#### Dataset excerpts:
►
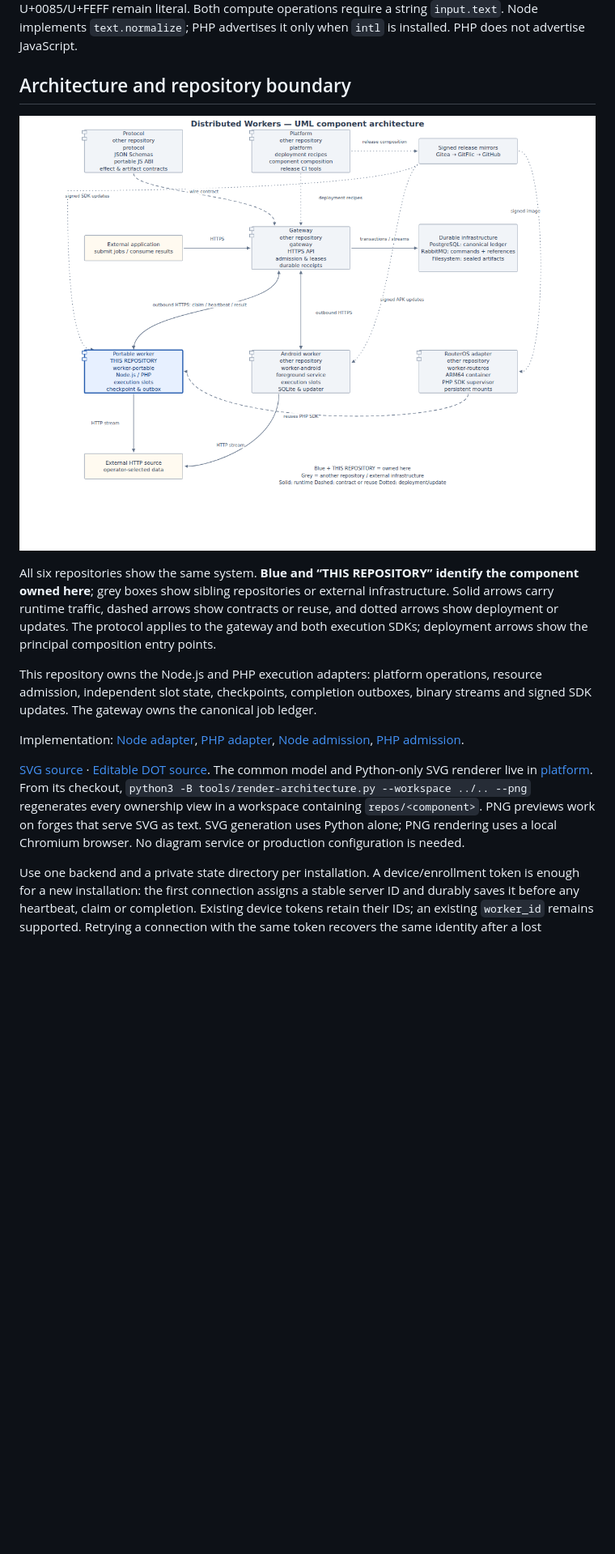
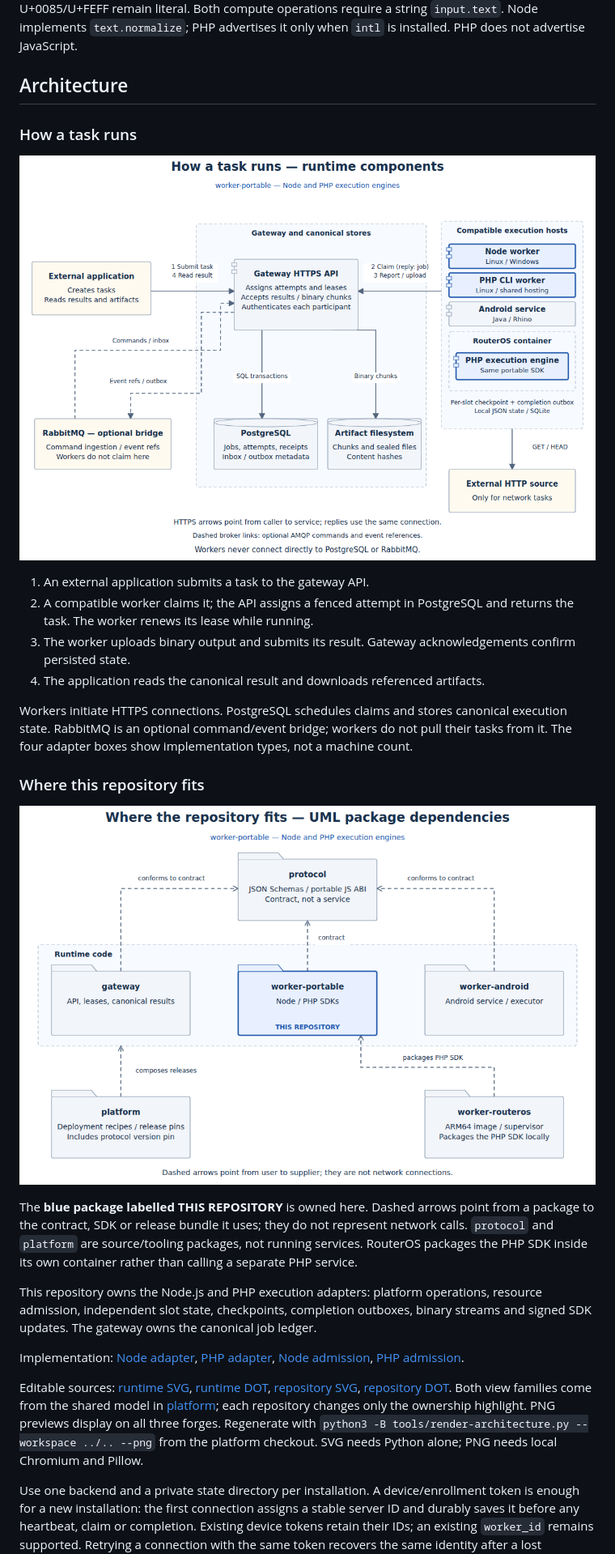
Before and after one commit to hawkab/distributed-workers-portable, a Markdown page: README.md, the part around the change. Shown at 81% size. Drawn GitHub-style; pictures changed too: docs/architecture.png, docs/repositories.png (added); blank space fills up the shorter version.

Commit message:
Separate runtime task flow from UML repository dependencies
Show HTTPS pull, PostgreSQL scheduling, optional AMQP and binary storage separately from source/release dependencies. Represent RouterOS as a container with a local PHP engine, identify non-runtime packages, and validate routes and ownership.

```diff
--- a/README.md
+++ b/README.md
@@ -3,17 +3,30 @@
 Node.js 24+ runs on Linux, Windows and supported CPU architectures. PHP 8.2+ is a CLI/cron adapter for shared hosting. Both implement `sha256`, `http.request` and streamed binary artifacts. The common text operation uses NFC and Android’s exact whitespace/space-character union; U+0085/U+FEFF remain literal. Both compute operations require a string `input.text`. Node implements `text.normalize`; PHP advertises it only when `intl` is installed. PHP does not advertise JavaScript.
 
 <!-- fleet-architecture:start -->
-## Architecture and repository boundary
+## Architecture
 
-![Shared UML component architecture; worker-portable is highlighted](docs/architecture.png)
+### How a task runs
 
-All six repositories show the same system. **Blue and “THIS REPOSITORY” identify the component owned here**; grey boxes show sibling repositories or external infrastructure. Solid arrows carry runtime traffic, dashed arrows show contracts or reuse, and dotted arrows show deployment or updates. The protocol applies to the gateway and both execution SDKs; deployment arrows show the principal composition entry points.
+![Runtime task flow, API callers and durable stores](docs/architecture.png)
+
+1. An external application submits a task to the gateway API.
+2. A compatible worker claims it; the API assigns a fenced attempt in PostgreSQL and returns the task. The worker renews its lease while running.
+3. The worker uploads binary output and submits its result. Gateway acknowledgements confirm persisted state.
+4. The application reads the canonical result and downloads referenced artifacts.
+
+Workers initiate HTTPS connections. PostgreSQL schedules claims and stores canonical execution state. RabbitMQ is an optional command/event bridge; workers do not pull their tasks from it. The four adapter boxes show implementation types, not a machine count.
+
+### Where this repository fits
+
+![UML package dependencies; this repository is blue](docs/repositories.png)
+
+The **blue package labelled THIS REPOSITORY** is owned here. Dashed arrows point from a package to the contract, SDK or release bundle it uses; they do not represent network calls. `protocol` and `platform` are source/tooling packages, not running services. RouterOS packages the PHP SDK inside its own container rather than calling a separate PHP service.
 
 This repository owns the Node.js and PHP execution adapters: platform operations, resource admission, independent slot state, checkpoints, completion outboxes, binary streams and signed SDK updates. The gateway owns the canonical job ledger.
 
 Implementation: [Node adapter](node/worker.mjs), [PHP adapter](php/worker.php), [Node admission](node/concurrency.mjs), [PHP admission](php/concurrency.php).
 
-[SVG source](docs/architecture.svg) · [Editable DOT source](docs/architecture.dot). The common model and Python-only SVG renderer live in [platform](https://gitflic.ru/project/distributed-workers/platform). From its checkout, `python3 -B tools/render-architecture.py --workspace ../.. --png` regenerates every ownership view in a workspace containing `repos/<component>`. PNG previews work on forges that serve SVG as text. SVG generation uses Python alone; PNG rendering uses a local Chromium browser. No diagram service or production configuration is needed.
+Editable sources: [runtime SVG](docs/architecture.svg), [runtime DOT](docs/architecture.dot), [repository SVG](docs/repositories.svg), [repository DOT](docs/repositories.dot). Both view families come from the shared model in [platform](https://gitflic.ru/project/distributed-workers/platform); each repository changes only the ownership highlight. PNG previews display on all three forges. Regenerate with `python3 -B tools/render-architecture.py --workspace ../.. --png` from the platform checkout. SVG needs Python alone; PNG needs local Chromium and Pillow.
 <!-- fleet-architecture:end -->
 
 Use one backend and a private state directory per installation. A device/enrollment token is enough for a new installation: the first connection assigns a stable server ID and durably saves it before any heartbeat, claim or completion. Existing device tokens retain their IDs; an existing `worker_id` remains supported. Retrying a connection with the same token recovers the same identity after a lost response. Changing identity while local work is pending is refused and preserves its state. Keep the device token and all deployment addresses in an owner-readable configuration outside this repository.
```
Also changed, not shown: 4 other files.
◄
►
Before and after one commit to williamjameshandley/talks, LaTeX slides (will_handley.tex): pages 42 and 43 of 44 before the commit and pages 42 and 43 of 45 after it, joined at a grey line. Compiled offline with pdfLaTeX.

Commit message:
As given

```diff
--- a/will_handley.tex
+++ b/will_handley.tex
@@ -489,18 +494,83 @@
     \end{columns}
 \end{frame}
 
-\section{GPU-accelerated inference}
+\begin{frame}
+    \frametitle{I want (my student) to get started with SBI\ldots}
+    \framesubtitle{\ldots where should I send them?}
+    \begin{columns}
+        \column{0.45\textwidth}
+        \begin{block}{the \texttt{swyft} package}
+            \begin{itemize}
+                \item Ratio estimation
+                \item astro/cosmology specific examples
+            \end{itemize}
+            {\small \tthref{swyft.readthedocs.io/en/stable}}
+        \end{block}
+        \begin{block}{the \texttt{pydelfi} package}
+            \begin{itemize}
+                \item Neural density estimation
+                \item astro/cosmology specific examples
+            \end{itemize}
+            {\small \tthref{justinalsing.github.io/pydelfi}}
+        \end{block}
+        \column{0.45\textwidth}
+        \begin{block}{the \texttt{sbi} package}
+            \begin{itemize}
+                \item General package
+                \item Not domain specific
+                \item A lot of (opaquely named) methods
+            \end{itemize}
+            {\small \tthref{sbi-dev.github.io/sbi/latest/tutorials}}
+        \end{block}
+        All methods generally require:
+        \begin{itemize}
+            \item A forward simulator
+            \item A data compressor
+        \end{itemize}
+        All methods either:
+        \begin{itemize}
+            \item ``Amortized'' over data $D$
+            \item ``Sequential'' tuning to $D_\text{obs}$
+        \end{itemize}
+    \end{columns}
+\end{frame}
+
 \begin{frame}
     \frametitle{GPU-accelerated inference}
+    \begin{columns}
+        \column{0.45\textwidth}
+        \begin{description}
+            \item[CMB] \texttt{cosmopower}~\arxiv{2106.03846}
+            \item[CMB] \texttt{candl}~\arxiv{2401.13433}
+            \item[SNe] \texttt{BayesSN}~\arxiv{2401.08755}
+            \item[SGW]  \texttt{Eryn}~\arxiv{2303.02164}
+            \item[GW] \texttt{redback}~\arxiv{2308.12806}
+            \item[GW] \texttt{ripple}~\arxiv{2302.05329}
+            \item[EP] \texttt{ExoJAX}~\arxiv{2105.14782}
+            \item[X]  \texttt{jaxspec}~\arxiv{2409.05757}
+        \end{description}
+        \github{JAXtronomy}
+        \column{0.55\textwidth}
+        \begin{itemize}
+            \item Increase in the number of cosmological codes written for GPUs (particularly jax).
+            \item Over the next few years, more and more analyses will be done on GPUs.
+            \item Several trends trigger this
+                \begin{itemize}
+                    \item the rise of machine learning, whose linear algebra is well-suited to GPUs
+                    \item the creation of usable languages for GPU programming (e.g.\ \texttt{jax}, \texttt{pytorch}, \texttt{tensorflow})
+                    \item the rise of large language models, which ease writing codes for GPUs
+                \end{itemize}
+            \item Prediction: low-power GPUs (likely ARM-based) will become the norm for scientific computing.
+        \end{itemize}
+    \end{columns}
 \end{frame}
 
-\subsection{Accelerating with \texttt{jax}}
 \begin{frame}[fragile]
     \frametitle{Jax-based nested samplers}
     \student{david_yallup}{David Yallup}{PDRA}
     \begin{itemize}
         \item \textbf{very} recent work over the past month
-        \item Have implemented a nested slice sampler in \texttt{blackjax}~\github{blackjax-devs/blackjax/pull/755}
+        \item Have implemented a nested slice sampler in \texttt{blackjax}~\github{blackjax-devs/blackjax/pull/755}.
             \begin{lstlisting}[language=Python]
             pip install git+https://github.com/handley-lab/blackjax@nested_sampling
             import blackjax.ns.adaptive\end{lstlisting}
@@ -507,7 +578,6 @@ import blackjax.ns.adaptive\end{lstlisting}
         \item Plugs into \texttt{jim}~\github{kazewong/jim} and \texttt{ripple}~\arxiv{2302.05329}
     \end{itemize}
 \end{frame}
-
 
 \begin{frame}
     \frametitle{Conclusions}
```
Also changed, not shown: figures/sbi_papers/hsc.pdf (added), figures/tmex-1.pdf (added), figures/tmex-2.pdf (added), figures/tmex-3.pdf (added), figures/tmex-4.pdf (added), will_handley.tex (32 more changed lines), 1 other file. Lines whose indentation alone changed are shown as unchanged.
◄
#### AIM OF THE TASK:
Find every line of the data that includes the string "dependencies". Copy each of those lines.

#### WRITTEN ANSWER:
Separate runtime task flow from UML repository dependencies
Show HTTPS pull, PostgreSQL scheduling, optional AMQP and binary storage separately from source/release dependencies. Represent RouterOS as a container with a local PHP engine, identify non-runtime packages, and validate routes and ownership.
+![UML package dependencies; this repository is blue](docs/repositories.png)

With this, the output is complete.